_INPUT:_

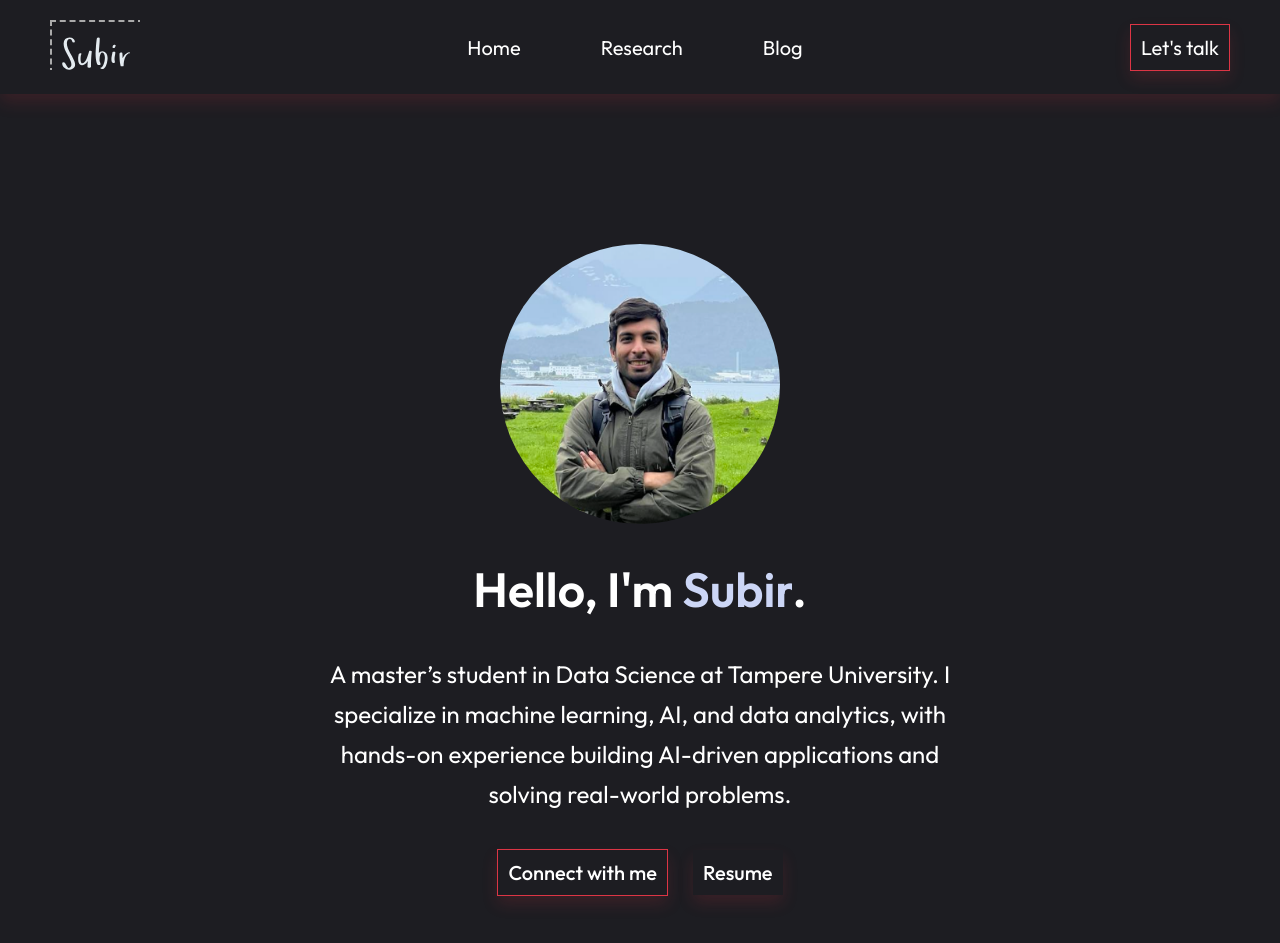
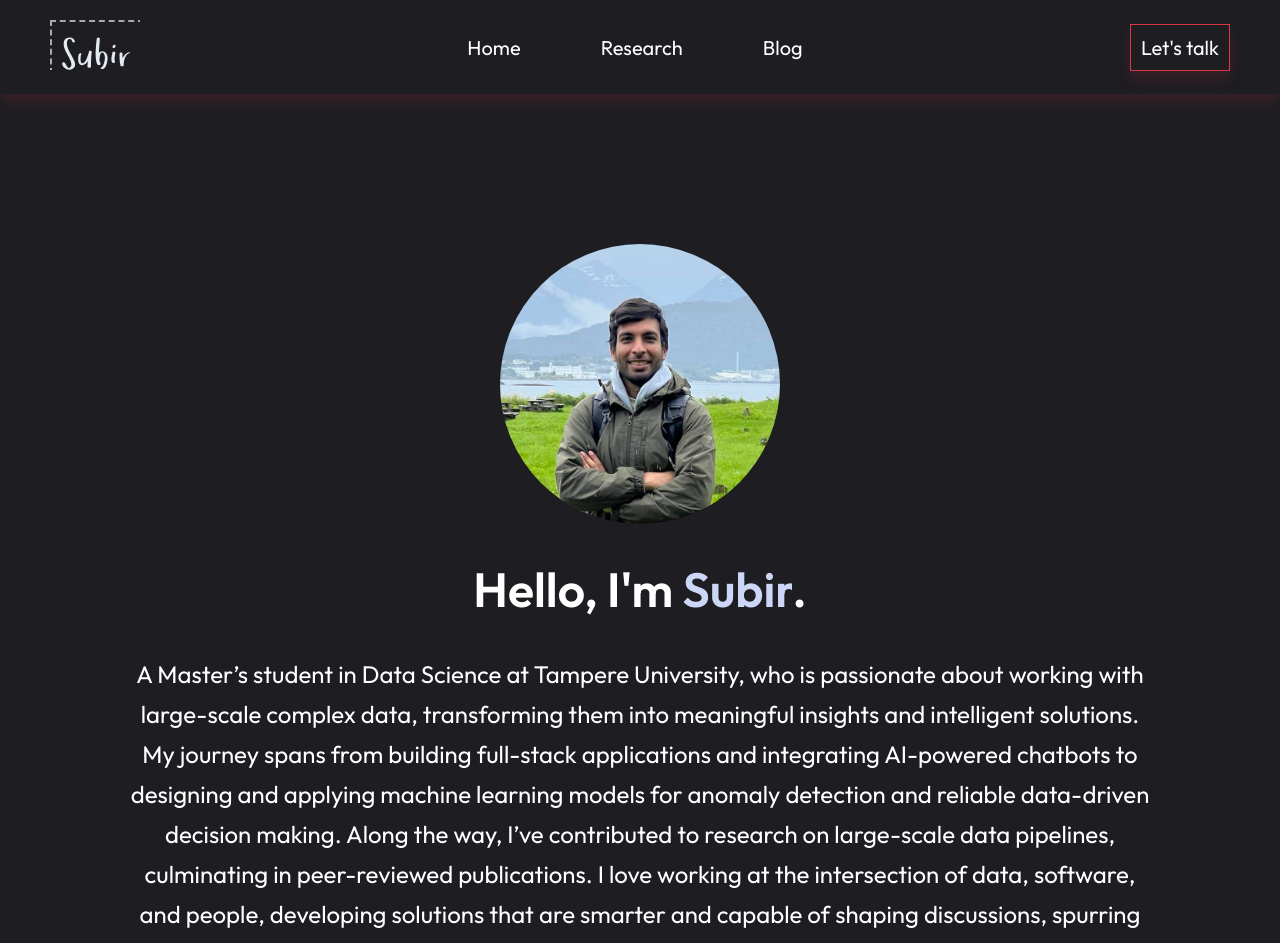
Before and after one commit to subir-raju/Portfolio_New, a React (Vite) app: page / in a window 1280 px wide. Shown: the top 943 px of the page. Built offline with nearby package versions, Linux system fonts and the light colour scheme.

Commit message:
Updated bio

```diff
--- a/src/Components/About/About.jsx
+++ b/src/Components/About/About.jsx
@@ -7,9 +7,6 @@ import skillsData from "../../assets/skillsData";
 const About = () => {
   return (
     <div id="about" className="about">
-      <div className="about-title">
-        <h1>About me</h1>
-      </div>
       <div className="about-section">
         <div className="about-right">
           <div className="about-para">
--- a/src/Components/Footer/Footer.jsx
+++ b/src/Components/Footer/Footer.jsx
@@ -1,12 +1,12 @@
-import React from 'react'
-import './Footer.css'
+import React from "react";
+import "./Footer.css";
 
 export const Footer = () => {
   return (
-    <div className='footer'>
-        <div className="footer-bottom">
-            <p className="footer-bottom-left">© 2024 Subir</p>
-        </div>
+    <div className="footer">
+      <div className="footer-bottom">
+        <p className="footer-bottom-left">© 2025 Subir</p>
+      </div>
     </div>
-  )
-}
+  );
+};
--- a/src/Components/Hero/Hero.css
+++ b/src/Components/Hero/Hero.css
@@ -1,37 +1,37 @@
-.hero{
+.hero {
   display: flex;
   align-items: center;
   flex-direction: column;
   gap: 35px;
 }
 
-.hero img{
+.hero img {
   margin-top: 150px;
   border-radius: 50%;
   height: 280px;
-    width:280px;
+  width: 280px;
 }
-.hero h1{
+.hero h1 {
   text-align: center;
   width: 70%;
   font-size: 3em;
   font-weight: 600;
 }
-.hero h1 span{
+.hero h1 span {
   background: #ccd6f6;
   background-clip: text;
   -webkit-background-clip: text;
   -webkit-text-fill-color: transparent;
 }
 
-.hero p{
-    width: 50%;
+.hero p {
+  width: 80%;
   text-align: center;
   font-size: 24px;
   line-height: 40px;
 }
 
-.hero-action{
+.hero-action {
   display: flex;
   align-items: center;
   gap: 25px;
@@ -44,7 +44,7 @@
   background: #1d1d22;
   border: 1px solid #dc3545;
   cursor: pointer;
-    box-shadow: 0 .5rem 1rem rgba(220, 53, 69, .15);
+  box-shadow: 0 0.5rem 1rem rgba(220, 53, 69, 0.15);
   font-size: 20px;
   color: white;
   text-decoration: none;
@@ -53,62 +53,61 @@
   text-decoration: none;
   color: inherit;
 }
-.hero-resume{
+.hero-resume {
   padding: 10px;
   border-radius: 0px;
   cursor: pointer;
-    box-shadow: 0 .5rem 1rem rgba(220, 53, 69, .15);
+  box-shadow: 0 0.5rem 1rem rgba(220, 53, 69, 0.15);
   font-size: 20px;
 }
-.hero-resume a{
+.hero-resume a {
   text-decoration: none;
-    color: #FFF;
+  color: #fff;
 }
 
-.hero-connect:hover{
+.hero-connect:hover {
   border: none;
   transition: 0.3s;
   transform: scale(1.05);
-
 }
-.hero-resume:hover{
+.hero-resume:hover {
   gap: 30px;
   transform: scale(1.05);
   transition: 0.3s;
   border: 2px solid #dc3545;
-    box-shadow: 0 .5rem 1rem rgba(220, 53, 69, .15);
+  box-shadow: 0 0.5rem 1rem rgba(220, 53, 69, 0.15);
 }
 
-@media(max-width:768px){
-    .hero img{
+@media (max-width: 768px) {
+  .hero img {
     width: 200px;
     height: 200px;
   }
 
-    .hero h1{
+  .hero h1 {
     margin-top: 20px;
     width: 90%;
     font-size: 50px;
   }
-    .hero p{
+  .hero p {
     width: 60%;
     font-size: 18px;
     line-height: 32px;
     margin: 10px 0px;
   }
 
-    .hero-action{
+  .hero-action {
     gap: 16px;
     font-size: 18px;
     font-weight: 500;
     margin-bottom: 50px;
   }
-    .hero-connect{
+  .hero-connect {
     padding: 16px 25px;
     border-radius: 0px;
   }
 
-    .hero-resume{
+  .hero-resume {
     padding: 16px 25px;
     border-radius: 0px;
   }
--- a/src/Components/Hero/Hero.jsx
+++ b/src/Components/Hero/Hero.jsx
@@ -1,8 +1,8 @@
-import React from 'react'
-import './Hero.css'
-import profile_img from '../../assets/propic.png'
+import React from "react";
+import "./Hero.css";
+import profile_img from "../../assets/propic.png";
 import AnchorLink from "react-anchor-link-smooth-scroll";
-import pdf from '../../assets/resume.pdf'
+import pdf from "../../assets/CV_SubirDeyRaju.pdf";
 
 const Hero = () => {
   return (
@@ -12,10 +12,17 @@ const Hero = () => {
         Hello, I'm<span> Subir</span>.
       </h1>
       <p>
-        A master’s student in Data Science at Tampere
-        University. I specialize in machine learning, AI, and data analytics,
-        with hands-on experience building AI-driven applications and solving
-        real-world problems.
+        A Master’s student in Data Science at Tampere University, who is
+        passionate about working with large-scale complex data, transforming
+        them into meaningful insights and intelligent solutions. My journey
+        spans from building full-stack applications and integrating AI-powered
+        chatbots to designing and applying machine learning models for anomaly
+        detection and reliable data-driven decision making. Along the way, I’ve
+        contributed to research on large-scale data pipelines, culminating in
+        peer-reviewed publications. I love working at the intersection of data,
+        software, and people, developing solutions that are smarter and capable
+        of shaping discussions, spurring creativity, and having an actual
+        impact.
       </p>
       <div className="hero-action">
         <div className="hero-connect">
@@ -24,13 +31,13 @@ const Hero = () => {
           </AnchorLink>
         </div>
         <div className="hero-resume">
-          <a href={pdf} download={"resume.pdf"}>
-            Resume{" "}
+          <a href={pdf} download={"CV_SubirDeyRaju.pdf"}>
+            My CV{" "}
           </a>
         </div>
       </div>
     </div>
   );
-}
+};
 
-export default Hero
+export default Hero;
--- a/src/Pages/Education/Education.jsx
+++ b/src/Pages/Education/Education.jsx
@@ -10,7 +10,7 @@ const Education = () => {
       degree: "Master's in Data Science",
       duration: " August 2023 - Present",
       description:
-        "I am currently pursuing a Master's degree in Data Science at Tampere University, where I am honing my skills in machine learning, artificial intelligence, and data analytics. The program offers a deep dive into data-driven problem-solving, statistical methods, and advanced AI technologies, providing me with the knowledge and tools to tackle complex challenges in data science.",
+        "I am pursuing a Master’s in Data Science at Tampere University, focusing on machine learning, AI, and data analytics. Through courses such as Advanced Machine Learning, Data Mining and Visualization, Statistical Methods for Data Analysis, and Big Data Analytics, I’ve gained hands-on experience in building AI-driven applications, designing machine learning models for anomaly detection and predictive analytics, and working with large-scale datasets. My studies have also strengthened my data preprocessing, feature engineering, and model evaluation skills, equipping me to turn complex data into actionable insights and practical solutions.",
     },
     FUB: {
       title: "Freie Universität Berlin (FUB)",
@@ -24,7 +24,7 @@ const Education = () => {
       degree: "Bachelor of Science in Computer Science & Engineering",
       duration: "January 2017 - May 2021",
       description:
-        "I completed my Bachelor’s degree in Computer Science and Engineering from North South University (NSU). During my undergraduate studies, I gained a solid foundation in computer science principles, software engineering, and programming languages. I worked on various projects and research, which sparked my interest in data science and machine learning.",
+        "I completed my Bachelor’s in Computer Science & Engineering at North South University, where I gained a strong foundation in software development, algorithms, and system design. I developed full-stack applications during my studies, worked on database design, and learned to implement efficient data structures and algorithms. My undergraduate projects and research experience allowed me to apply theoretical knowledge to real-world problems and sparked my interest in AI and machine learning.",
     },
   };
 
--- a/src/Pages/Experience/Experience.jsx
+++ b/src/Pages/Experience/Experience.jsx
@@ -10,21 +10,32 @@ const Experience = () => {
       position: "Full Stack Developer",
       duration: " July 2021 - January 2023",
       description:
-        "Currently pursuing a Master's degree in Data Science, with a focus on AI, Machine Learning, and Data Analytics. Done with all the course works, now focusing mainly on my thesis.",
+        "During my role as a Full Stack Developer at HypeScout Pte. Ltd., I worked on building and optimizing server-rendered web applications using React.js and Node.js, with a focus on performance and scalability. I developed RESTful APIs with Python FastAPI to enable efficient communication between the frontend and backend, and I integrated OpenAI NLP models to create a chatbot that automated user queries, reducing the need for manual intervention and enhancing user engagement. In addition, I designed a global state management store to support the application’s complex data needs, collaborated closely with cross-functional teams to deliver user-friendly solutions, and applied testing frameworks to ensure the robustness of speech- and language-driven applications.",
     },
     ex2: {
       title: "North South University",
-      position: "Masters in Computational Sciences",
-      duration: "August 2022 - May 2023",
-      description:
-        "Before starting my masters in data science in Finland, I was admitted to FUB in the Computational Sciences program for 2 semesters. But Due to long visa waiting period, I choose to move Finland, instead of Germany.",
-    },
-    NSU: {
-      title: "North South University (NSU)",
-      position: "Bachelor of Science in Computer Science & Engineering",
-      duration: "January 2017 - May 2021",
-      description:
-        "Completed my undergraduation with distinction (Magna Cum Laude). My major in bachelor was in Networking.",
+      position: "Research Assistant",
+      duration: "February 2021 - May 2021",
+      description: (
+        <>
+          As a Research Assistant, I designed and implemented a data
+          preprocessing and visualization pipeline to handle large-scale
+          industrial datasets, enabling cleaner and more insightful analysis. My
+          work involved applying machine learning algorithms for anomaly
+          detection, which improved the reliability and accuracy of data-driven
+          insights. This research led to a peer-reviewed IEEE publication
+          (2021), which I co-authored, available{" "}
+          <a
+            href="https://ieeexplore.ieee.org/document/9498295"
+            target="_blank"
+            rel="noopener noreferrer"
+            className="text-blue-500 underline"
+          >
+            here
+          </a>
+          .
+        </>
+      ),
     },
   };
 
@@ -49,25 +60,18 @@ const Experience = () => {
           >
             North South University
           </button>
-          <button
-            onClick={() => handleUniversityChange("NSU")}
-            className={selectedUniversity === "NSU" ? "selected" : ""}
-          >
-            Tampere University
-          </button>
         </div>
         <div className="education-details">
           <h2>{experienceDetails[selectedUniversity].title}</h2>
           <p>
-            <strong></strong>{" "}
-            {experienceDetails[selectedUniversity].position}
+            <strong></strong> {experienceDetails[selectedUniversity].position}
+          </p>
+          <p>
+            <strong></strong> {experienceDetails[selectedUniversity].duration}
           </p>
           <p>
             <strong></strong>{" "}
-            {experienceDetails[selectedUniversity].duration}
-          </p>
-          <p>
-            <strong></strong> {experienceDetails[selectedUniversity].description}
+            {experienceDetails[selectedUniversity].description}
           </p>
         </div>
       </div>
```
Also changed, not shown: src/Pages/Research/Research.jsx (+10 -3 lines), 2 other files (tests, documents, lock files or other folders). Lines whose indentation alone changed are shown as unchanged.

_TASK DESCRIPTION:_ Find every line in the records above that holds the word "size", and copy each one.

_EXERCISE SOLUTION:_
   font-size: 3em;
   font-size: 24px;
   font-size: 20px;
   font-size: 20px;
     font-size: 50px;
     font-size: 18px;
     font-size: 18px;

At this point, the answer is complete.